Sunday, 4 March 2007
Paxton Chadwick, Leiston
Well known artist and Communist, Paxton Chadwick was born on 4th September 1903 at Fallowfield, Manchester. As a child he showed great talent as an artist and went on to attend Manchester Art College in the 1920s. After leaving art college, he set up as a commercial artist in a studio first in Manchester, then in 1931 to Chelsea in London and from London’s west end to Welwyn Garden City.
Chadwick was then offered a part time post as art teacher at the pioneering and controversial Summerhill School at Leiston in Suffolk.
At Summerhill, he came into to contact with a number of teachers in the Communist Party, notably Vivien Jackson (herself the daughter of a prominent CP writer and printer) Max Morton, Richard Goodman and Cyril Eyre (who had joined the CP at Oxford University in 1933).
In 1934 a contingent of Hunger marchers passed through Leiston, the reception organised primarily by this group led to a crowd of over 1,000 welcoming the hunger marchers into Leiston. This in a town with effectively no history of radicalism or trade unionism.
Indeed, for many years following this event Leiston became maybe not quite a “little Moscow” but never the less a beacon for progress in a sea of East Anglian darkness, known throughout the region as “That communist place” according to John Saville “a tribute to the dedication, energy and intelligence of the quite small group of political activist”
The progressive forces being helped by left wing Labour activists such as Cllr Harry Silf of Stowmarket, Alec Brown an author, Trevor David of The National council of Labour Colleges as well as securing the support of non conformist in the town including Methodist preacher Tom Morgan (Chairman of Leiston Left Book Club) and a number of local Quakers.
By 1935 Chadwick had joined the Leiston Communist Party. The local Communist Party threw itself into “popular front” work encouraging local left wingers in the Labour party to join with the CP in defeating the well entrenched Conservative majority on the local council. The almost unique unity of the CP and Labour in Leiston was to be a feature for many years to come.
The focus for the Leiston popular front work would be the Leiston Leader, the first edition of which was produced in January 1936.
During the war Chadwick was called up into the anti-aircraft arm of the Royal Artillery where he continued to carry out council work and produce a wall newspaper for his unit. Chadwick ended the war as a Captain.
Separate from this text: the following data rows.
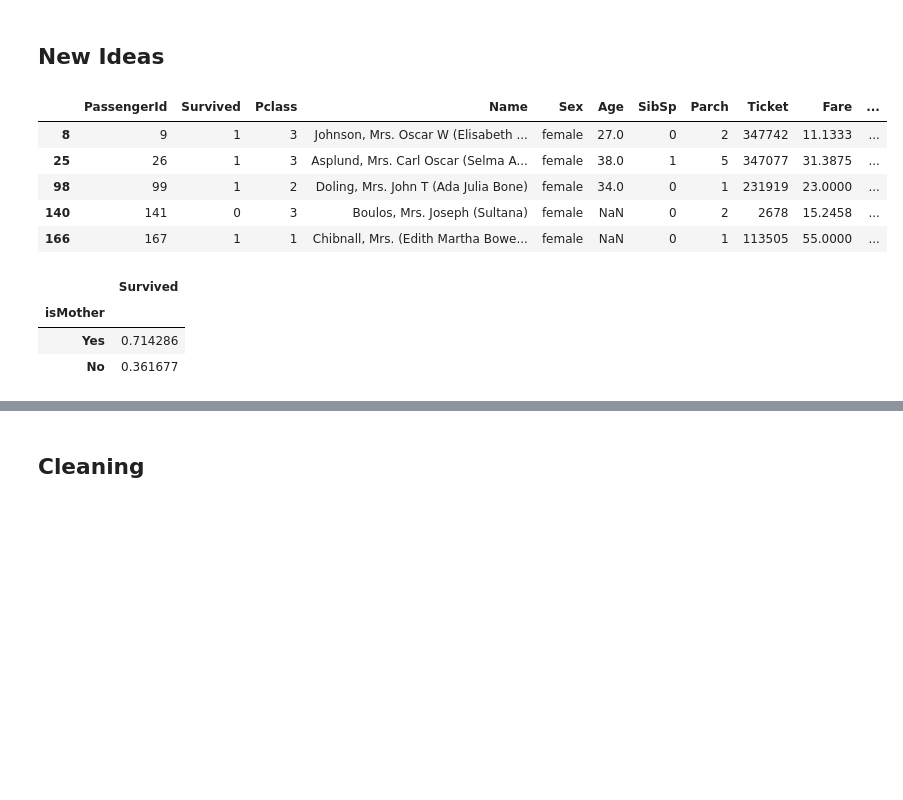
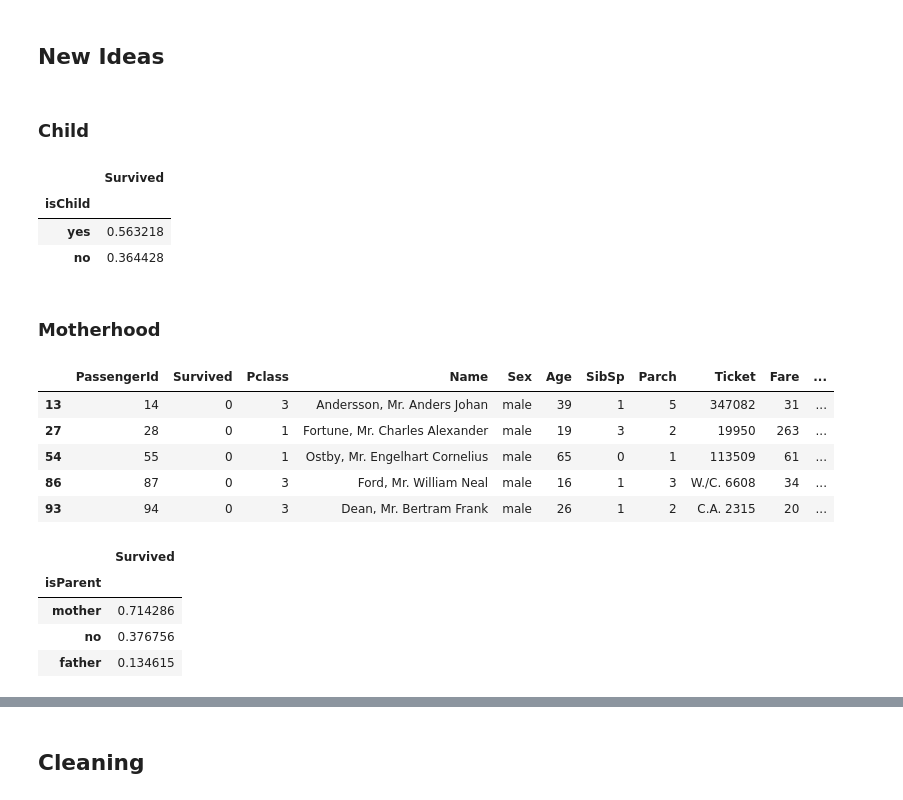
Before and after one commit to mathprovgit/kaggle-titanic, a Jupyter notebook: kaggle_Titanic.ipynb, the cells around one changed output, grey strips where cells are left out. Cells and saved outputs as stored; diff of their text form; code cells hidden in the pictures; blank space fills up the shorter version.

```diff
--- a/kaggle_Titanic.ipynb
+++ b/kaggle_Titanic.ipynb
@@ -341,2 +467,4 @@ train_df.loc[train_df.Embarked.isna()]
 # %% [markdown]
 ## New Ideas
+# %% [markdown]
+### Child
@@ -343,14 +476,23 @@ train_df.loc[train_df.Embarked.isna()]
+# %%
+train_df[['isChild', 'Survived']].groupby(['isChild'], as_index=True).mean().sort_values(by='Survived',ascending=False).style.background_gradient(cmap='Reds')
+# %% [output]
+|  | Survived |
+| isChild |  |
+| yes | 0.563218 |
+| no | 0.364428 |
+# %% [markdown]
+### Motherhood
 # %%
 #Motherhood
-train_df.loc[(train_df.Sex=='female')&
+train_df.loc[(train_df.Sex=='male')&
              (train_df.Parch!=0)&
-             (train_df.Title=='Mrs')].head()
+             (train_df.Title=='Mr')].head()
 # %% [output]
 |  | PassengerId | Survived | Pclass | Name | Sex | Age | SibSp | Parch | Ticket | Fare | ... |
-| 8 | 9 | 1 | 3 | Johnson, Mrs. Oscar W (Elisabeth ... | female | 27.0 | 0 | 2 | 347742 | 11.1333 | ... |
-| 25 | 26 | 1 | 3 | Asplund, Mrs. Carl Oscar (Selma A... | female | 38.0 | 1 | 5 | 347077 | 31.3875 | ... |
-| 98 | 99 | 1 | 2 | Doling, Mrs. John T (Ada Julia Bone) | female | 34.0 | 0 | 1 | 231919 | 23.0000 | ... |
-| 140 | 141 | 0 | 3 | Boulos, Mrs. Joseph (Sultana) | female | NaN | 0 | 2 | 2678 | 15.2458 | ... |
-| 166 | 167 | 1 | 1 | Chibnall, Mrs. (Edith Martha Bowe... | female | NaN | 0 | 1 | 113505 | 55.0000 | ... |
+| 13 | 14 | 0 | 3 | Andersson, Mr. Anders Johan | male | 39 | 1 | 5 | 347082 | 31 | ... |
+| 27 | 28 | 0 | 1 | Fortune, Mr. Charles Alexander | male | 19 | 3 | 2 | 19950 | 263 | ... |
+| 54 | 55 | 0 | 1 | Ostby, Mr. Engelhart Cornelius | male | 65 | 0 | 1 | 113509 | 61 | ... |
+| 86 | 87 | 0 | 3 | Ford, Mr. William Neal | male | 16 | 1 | 3 | W./C. 6608 | 34 | ... |
+| 93 | 94 | 0 | 3 | Dean, Mr. Bertram Frank | male | 26 | 1 | 2 | C.A. 2315 | 20 | ... |
 # %%
 for df in combo:
@@ -360,9 +503,10 @@ for df in combo:
 # for categorical data only
 #pd.crosstab(train_df.isMother, train_df.Survived)
 # %%
-train_df[['isMother', 'Survived']].groupby(['isMother'], as_index=True).mean().sort_values(by='Survived',ascending=False).style.background_gradient(cmap='Reds')
+train_df[['isParent', 'Survived']].groupby(['isParent'], as_index=True).mean().sort_values(by='Survived',ascending=False).style.background_gradient(cmap='Reds')
 # %% [output]
 |  | Survived |
-| isMother |  |
-| Yes | 0.714286 |
-| No | 0.361677 |
+| isParent |  |
+| mother | 0.714286 |
+| no | 0.376756 |
+| father | 0.134615 |
```
Also changed, not shown: parts of 37 cells of this notebook, 1 other file.
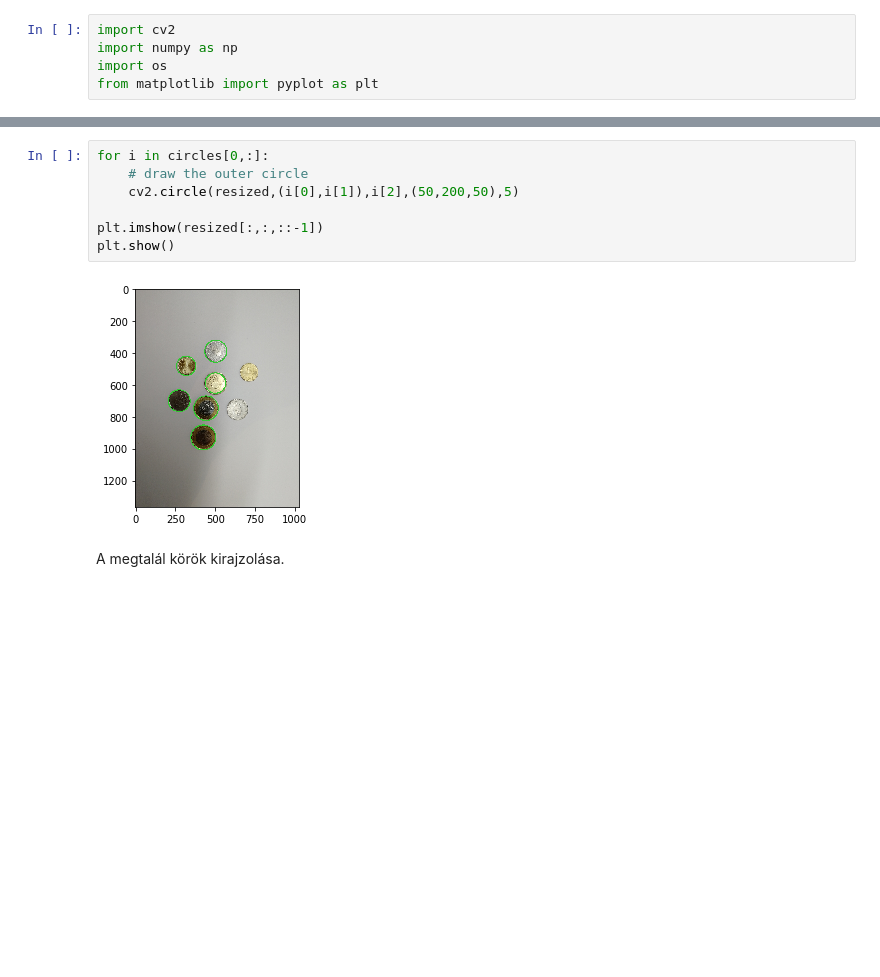
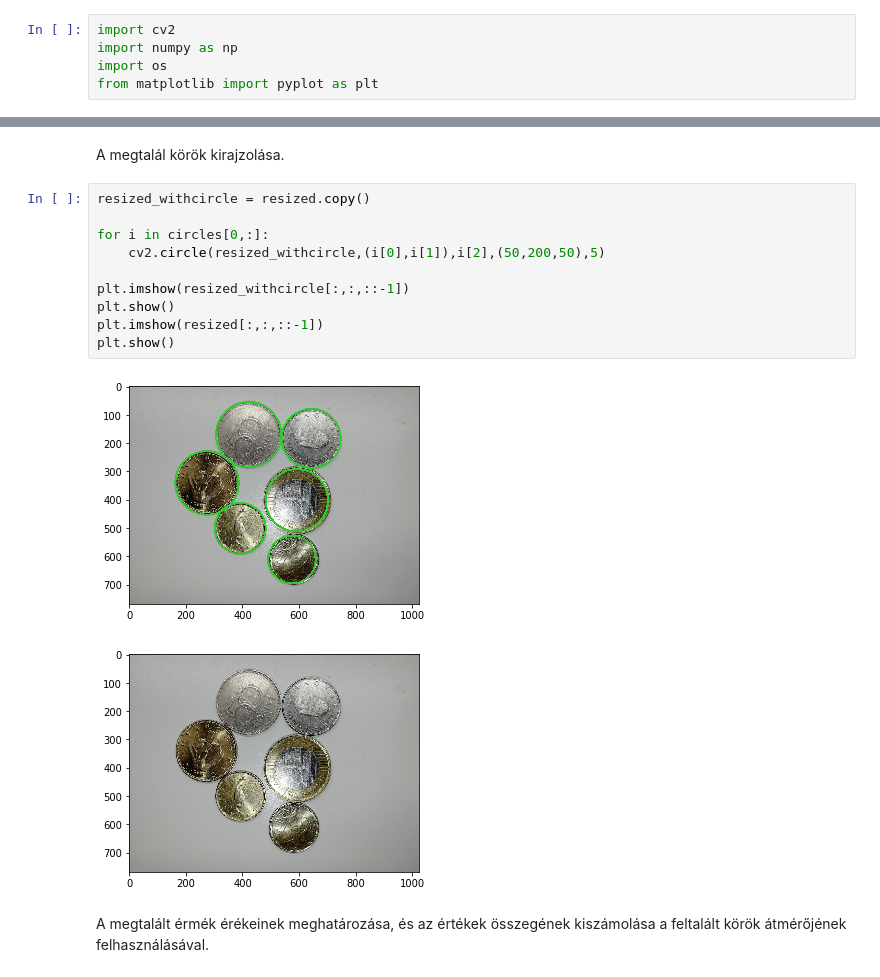
Before and after one commit to kissvik/SZE_gepi_latas, a Jupyter notebook: coin.ipynb, the cells around one changed output, grey strips where cells are left out. Cells and saved outputs as stored; diff of their text form; blank space fills up the shorter version.

```diff
--- a/coin.ipynb
+++ b/coin.ipynb
@@ -53,13 +54,19 @@ A megtalál körök egy tömben kerültek eltráolásra:
 
  A feldolgozott képen 6 kör került feltalálásra.
-# %%
-for i in circles[0,:]:
-    # draw the outer circle
-    cv2.circle(resized,(i[0],i[1]),i[2],(50,200,50),5)
-
-plt.imshow(resized[:,:,::-1])
-plt.show()
-# %% [output]
-[figure, removed]
 # %% [markdown]
 A megtalál körök kirajzolása.
+# %%
+resized_withcircle = resized.copy()
+
+for i in circles[0,:]:
+    cv2.circle(resized_withcircle,(i[0],i[1]),i[2],(50,200,50),5)
+
+plt.imshow(resized_withcircle[:,:,::-1])
+plt.show()
+plt.imshow(resized[:,:,::-1])
+plt.show()
+# %% [output]
+[figure, added]
+[figure, added]
+# %% [markdown]
+A megtalált érmék érékeinek meghatározása, és az értékek összegének kiszámolása a feltalált körök átmérőjének felhasználásával.
```
Also changed, not shown: parts of 15 cells of this notebook, 20 other files.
As chairman of Leiston council, he introduced a regular “open nights ”where electors could quiz councillors”, secured affordable housing, clean water, fought to abuses in the private rented sector, fought for improved war pensions and led the campaign to save the local Grammar school.
He also gave support to the annual Co-operative fete, Leiston thereafter could always be relied upon to secure a sizable Communist and left Labour vote and it was not uncommon to see Chadwick’s red and white Communist posters in house windows throughout the town.
His second wife was Lee Bosence (Chadwick) also became a Communist councillor, other Communist councillors who stood in Leiston included Daphne Oliver, Sydney Woodroffe, Bill Wellford, Ernest Ling. (Max Morton a Communist farmer was elected as a communist councillor for Pentlow Parish council, nr Sudbury)
But the CP’s electoral work was hampered by its size, for example in 1958 council election the Leiston Communist party could rely on just sixteen members of whom five were pensioners. Help had to be secured by the District Secretary, Neville Carey, from Ipswich and there was only one car (one more than the Labour Party) to help get electors to the polls. Chadwick himself stood for election last in 1960 and only narrowly missing out on being elected.
Paxton Chadwick was a first class artist and produced numerous nature drawings for Penguin books from 1949 until his death. He died in Whitworth hospital, London on 6th September 1961 and his funeral address was given by Communist Party General Secretary, John Gollan.
Note: Leiston had a Communist councillor in the 1980's
Paxton Chadwick Close named after him